**WHAT YOU SHOULD DO**
Write each line below back out exactly, omitting its pictures.

**AVAILABLE RECORDS**
================

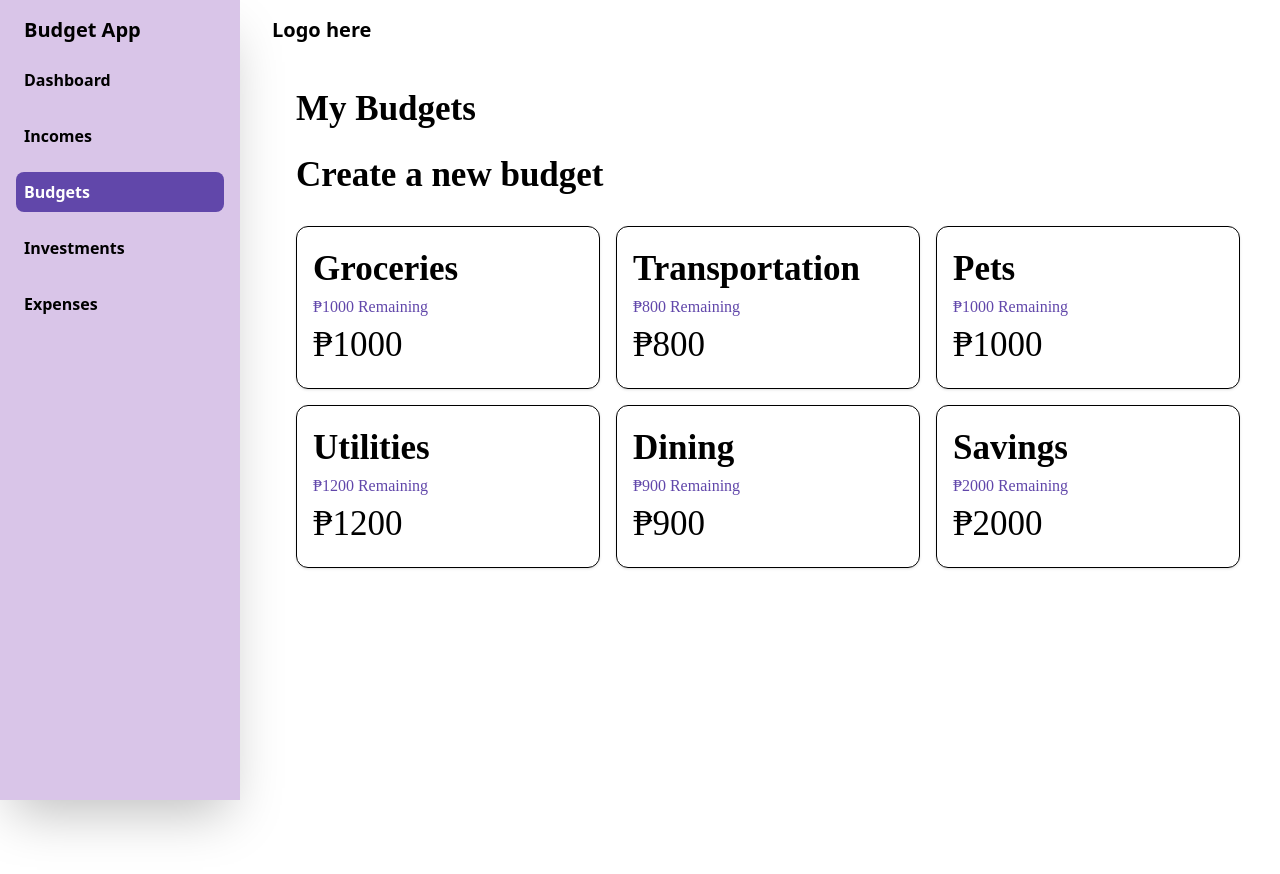
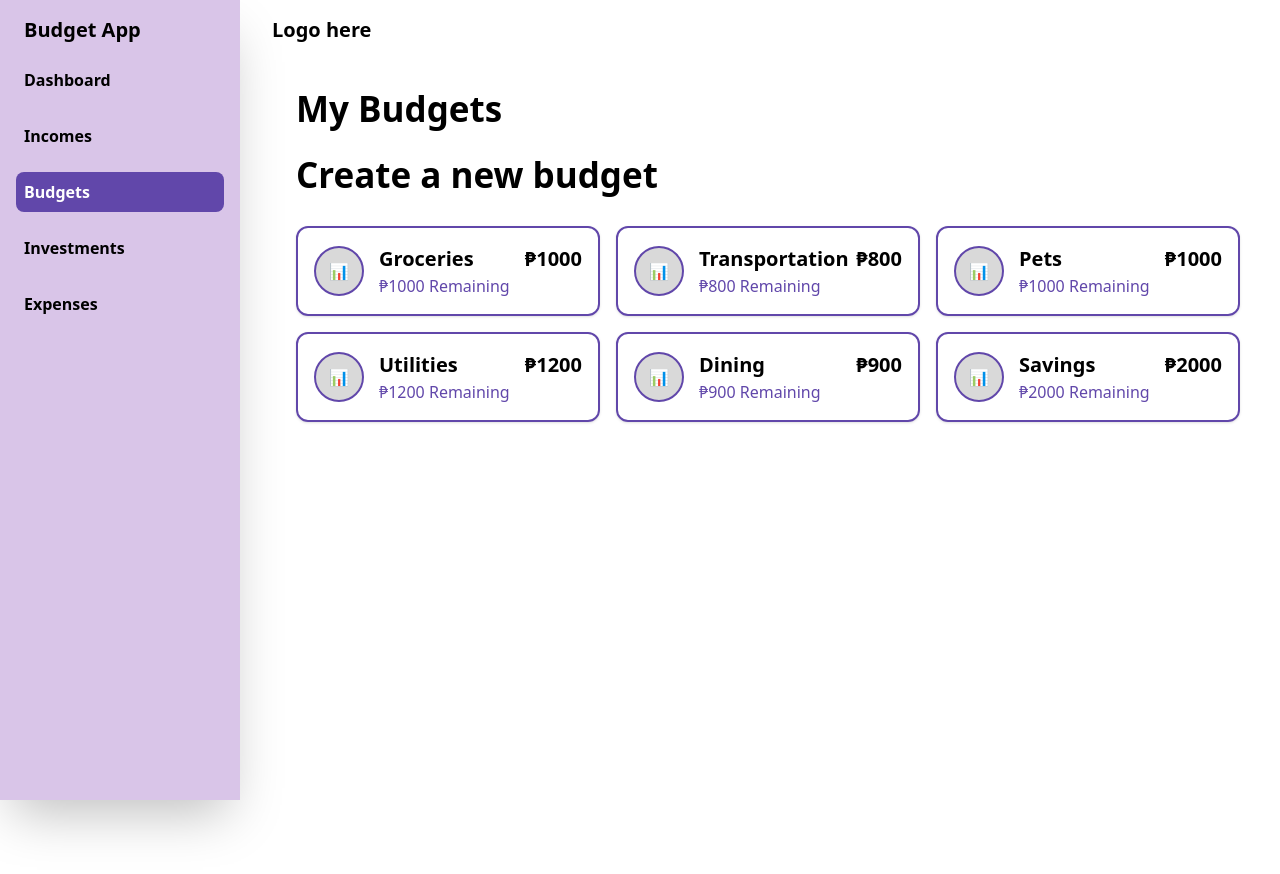
Before and after one commit to hack-it-The-New-Era-of-Banking/cycode-badjett, a React (Vite) app in the folder client/: page /budget in a window 1280 px wide. Built offline with nearby package versions, Linux system fonts and the light colour scheme.

Commit message:
edited the budgetpage to make it more respoinsive and made some minor css changes

```diff
--- a/client/src/pages/BudgetPage.jsx
+++ b/client/src/pages/BudgetPage.jsx
@@ -11,28 +11,48 @@ const BudgetPage = () => {
   ];
 
   return (
-    <div className="md:ml-64 p-6 font-['Mukta'] min-h-screen pb-32">
-      {/* App Name */}
+    <div className="md:ml-64 p-6 min-h-screen pb-32">
 
-      {/* Header */}
       <h1 className="text-[35px] font-semibold text-black break-words mb-4">My Budgets</h1>
 
-      {/* Create Budget Section */}
       <h2 className="text-[35px] font-semibold text-black break-words mb-6">Create a new budget</h2>
 
       {/* Budget List - Responsive */}
-      <div className="flex flex-wrap gap-4 justify-between">
-        {budgets.map((budget, index) => (
+    <div className="flex flex-wrap gap-4 justify-between">
+      {budgets.map((budget, index) => (
+        <div
+          key={index}
+          className="w-full sm:w-1/2 lg:w-1/3 xl:w-1/4 flex-grow h-auto border-2 border-[#6147AA] rounded-xl p-4 shadow-sm flex items-center"
+          >
+          {/* Ellipse (Logo) */}
           <div
-            key={index}
-            className="w-full sm:w-1/2 lg:w-1/3 xl:w-1/4 flex-grow h-auto border rounded-xl p-4 shadow-sm"
+            style={{
+              width: '50px',
+              height: '50px',
+              background: '#D9D9D9',
+              border: '2px #6147AA solid',
+              borderRadius: '50%',
+              display: 'flex',
+              alignItems: 'center',
+              justifyContent: 'center',
+              marginRight: '15px', // Add spacing between the logo and text
+            }}
           >
-            <h3 className="text-[35px] font-semibold text-black break-words">{budget.category}</h3>
-            <p className="text-[#6147AA] text-[16px] font-normal break-words">₱{budget.amount} Remaining</p>
-            <p className="text-[35px] font-normal text-black break-words">₱{budget.amount}</p>
+            {/* Replace this with your icon */}
+            <span role="img" aria-label="icon">📊</span>
           </div>
-        ))}
-      </div>
+
+          {/* Budget Details */}
+          <div className="flex-grow">
+            <h3 className="text-[20px] font-semibold text-black break-words flex justify-between">
+              <span>{budget.category}</span>
+              <span className="text-right">₱{budget.amount}</span>
+            </h3>
+            <p className="text-[16px] text-[#6147AA] font-normal break-words">₱{budget.amount} Remaining</p>
+          </div>
+        </div>
+      ))}
+    </div>
     </div>
   );
 };
```
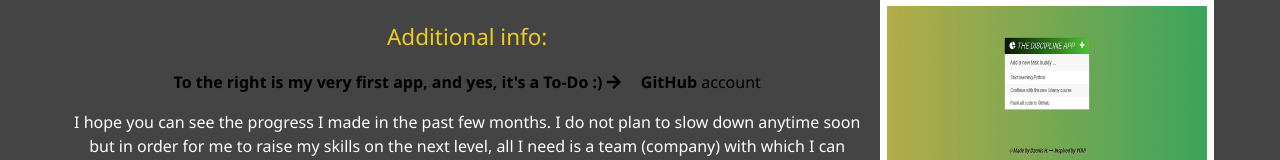
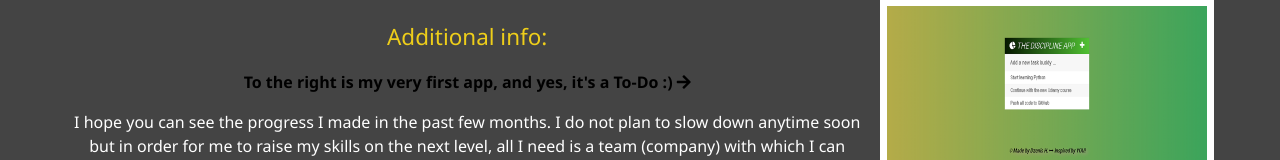
Before and after one commit to dzenis-h/digitalCV, a website: page dist/work.html in a window 1280 px wide. Shown: the part 1428-1588 px from the top of the page. Drawn offline with nearby package versions, Linux system fonts and the light colour scheme.

Commit message:
1st commit

```diff
--- a/dist/work.html
+++ b/dist/work.html
@@ -13,7 +13,7 @@
   <link rel="stylesheet" href="videoPopup/src/video.popup.css">
   <link rel="stylesheet" type="text/css" href="lightcase/src/css/lightcase.css">
 
-  <title>View My Work</title>
+  <title>View Some Of My Work</title>
 </head>
 
 <body>
@@ -183,8 +183,9 @@
             <div class="hobby">
                 <div class="square plus"><h3 class="text-secondary">Additional info:</h3></div>
 
-            <p style="color: black"><b>To the right is my very first app, and yes, it's a To-Do :) </b>
-              <i class="fas fa-arrow-right"></i> <b style="margin-left: 1rem">GitHub</b> account
+            <p style="color: black">
+              <b>To the right is my very first app, and yes, it's a To-Do :) </b>
+              <i class="fas fa-arrow-right"></i>
             </p>
               <p> I hope you can see the progress I made in the past few months.
                 I do not plan to slow down anytime soon but in order for me to raise my skills on the next level,
```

================

**SOLUTION**
Before and after one commit to hack-it-The-New-Era-of-Banking/cycode-badjett, a React (Vite) app in the folder client/: page /budget in a window 1280 px wide. Built offline with nearby package versions, Linux system fonts and the light colour scheme.

Commit message:
edited the budgetpage to make it more respoinsive and made some minor css changes

```diff
--- a/client/src/pages/BudgetPage.jsx
+++ b/client/src/pages/BudgetPage.jsx
@@ -11,28 +11,48 @@ const BudgetPage = () => {
   ];
 
   return (
-    <div className="md:ml-64 p-6 font-['Mukta'] min-h-screen pb-32">
-      {/* App Name */}
+    <div className="md:ml-64 p-6 min-h-screen pb-32">
 
-      {/* Header */}
       <h1 className="text-[35px] font-semibold text-black break-words mb-4">My Budgets</h1>
 
-      {/* Create Budget Section */}
       <h2 className="text-[35px] font-semibold text-black break-words mb-6">Create a new budget</h2>
 
       {/* Budget List - Responsive */}
-      <div className="flex flex-wrap gap-4 justify-between">
-        {budgets.map((budget, index) => (
+    <div className="flex flex-wrap gap-4 justify-between">
+      {budgets.map((budget, index) => (
+        <div
+          key={index}
+          className="w-full sm:w-1/2 lg:w-1/3 xl:w-1/4 flex-grow h-auto border-2 border-[#6147AA] rounded-xl p-4 shadow-sm flex items-center"
+          >
+          {/* Ellipse (Logo) */}
           <div
-            key={index}
-            className="w-full sm:w-1/2 lg:w-1/3 xl:w-1/4 flex-grow h-auto border rounded-xl p-4 shadow-sm"
+            style={{
+              width: '50px',
+              height: '50px',
+              background: '#D9D9D9',
+              border: '2px #6147AA solid',
+              borderRadius: '50%',
+              display: 'flex',
+              alignItems: 'center',
+              justifyContent: 'center',
+              marginRight: '15px', // Add spacing between the logo and text
+            }}
           >
-            <h3 className="text-[35px] font-semibold text-black break-words">{budget.category}</h3>
-            <p className="text-[#6147AA] text-[16px] font-normal break-words">₱{budget.amount} Remaining</p>
-            <p className="text-[35px] font-normal text-black break-words">₱{budget.amount}</p>
+            {/* Replace this with your icon */}
+            <span role="img" aria-label="icon">📊</span>
           </div>
-        ))}
-      </div>
+
+          {/* Budget Details */}
+          <div className="flex-grow">
+            <h3 className="text-[20px] font-semibold text-black break-words flex justify-between">
+              <span>{budget.category}</span>
+              <span className="text-right">₱{budget.amount}</span>
+            </h3>
+            <p className="text-[16px] text-[#6147AA] font-normal break-words">₱{budget.amount} Remaining</p>
+          </div>
+        </div>
+      ))}
+    </div>
     </div>
   );
 };
```
Before and after one commit to dzenis-h/digitalCV, a website: page dist/work.html in a window 1280 px wide. Shown: the part 1428-1588 px from the top of the page. Drawn offline with nearby package versions, Linux system fonts and the light colour scheme.

Commit message:
1st commit

```diff
--- a/dist/work.html
+++ b/dist/work.html
@@ -13,7 +13,7 @@
   <link rel="stylesheet" href="videoPopup/src/video.popup.css">
   <link rel="stylesheet" type="text/css" href="lightcase/src/css/lightcase.css">
 
-  <title>View My Work</title>
+  <title>View Some Of My Work</title>
 </head>
 
 <body>
@@ -183,8 +183,9 @@
             <div class="hobby">
                 <div class="square plus"><h3 class="text-secondary">Additional info:</h3></div>
 
-            <p style="color: black"><b>To the right is my very first app, and yes, it's a To-Do :) </b>
-              <i class="fas fa-arrow-right"></i> <b style="margin-left: 1rem">GitHub</b> account
+            <p style="color: black">
+              <b>To the right is my very first app, and yes, it's a To-Do :) </b>
+              <i class="fas fa-arrow-right"></i>
             </p>
               <p> I hope you can see the progress I made in the past few months.
                 I do not plan to slow down anytime soon but in order for me to raise my skills on the next level,
```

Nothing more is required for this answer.